By Eunkyung Seo May 30 (Bloomberg) -- South Korea proposed a permanent arrangement for central banks to swap foreign currencies to help address the type of funding shortages that emerged during the global financial crisis.
The “broadening and institutionalization” of the measures could help establish “a global financial safety net,” Bank of Korea Governor Kim Choong Soo said in the text of a speech to be delivered tomorrow in Seoul at a conference of central bankers.
Kim’s proposal comes five days before Group of 20 finance chiefs gather to discuss strengthening efforts to prevent financial crises. Federal Reserve Chairman Ben S. Bernanke, who’s among officials due to speak to the Korean forum, has opposed swaps as a “permanent service,” seeking instead to pressure banks into better managing their funding needs across different currencies.
South Korea’s Kim said his proposal could cut the need for emerging economies to hold large quantities of foreign-exchange reserves as insurance at a “substantial” economic cost. His comments were for a two-day forum, hosted by his bank, on “The Changing Role of Central Banks.” ---

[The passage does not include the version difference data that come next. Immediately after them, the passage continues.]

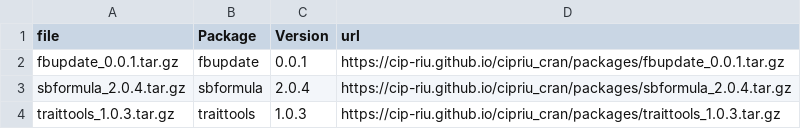
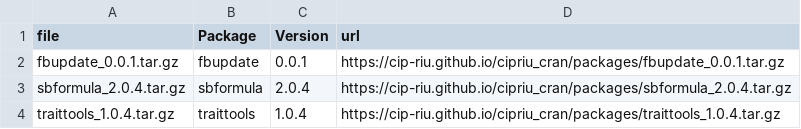
Before and after one commit to CIP-RIU/cipriu_cran, a CSV file: packages/table_cipriu_pkg.csv, drawn as a sheet.

Commit message:
update packages

```diff
--- a/packages/table_cipriu_pkg.csv
+++ b/packages/table_cipriu_pkg.csv
@@ -3,2 +3,2 @@
 "sbformula_2.0.4.tar.gz","sbformula","2.0.4","https://cip-riu.github.io/cipriu_cran/packages/sbformula_2.0.4.tar.gz"
-"traittools_1.0.3.tar.gz","traittools","1.0.3","https://cip-riu.github.io/cipriu_cran/packages/traittools_1.0.3.tar.gz"
+"traittools_1.0.4.tar.gz","traittools","1.0.4","https://cip-riu.github.io/cipriu_cran/packages/traittools_1.0.4.tar.gz"
```
Also changed, not shown: 5 other files.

Comment: It is high time to find a way out of the absurdity that in order to gain a safety net, emerging market economies need to accumulate foreign exchange, mainly in US dollars, and thus inadvertently finance the American debt orgy.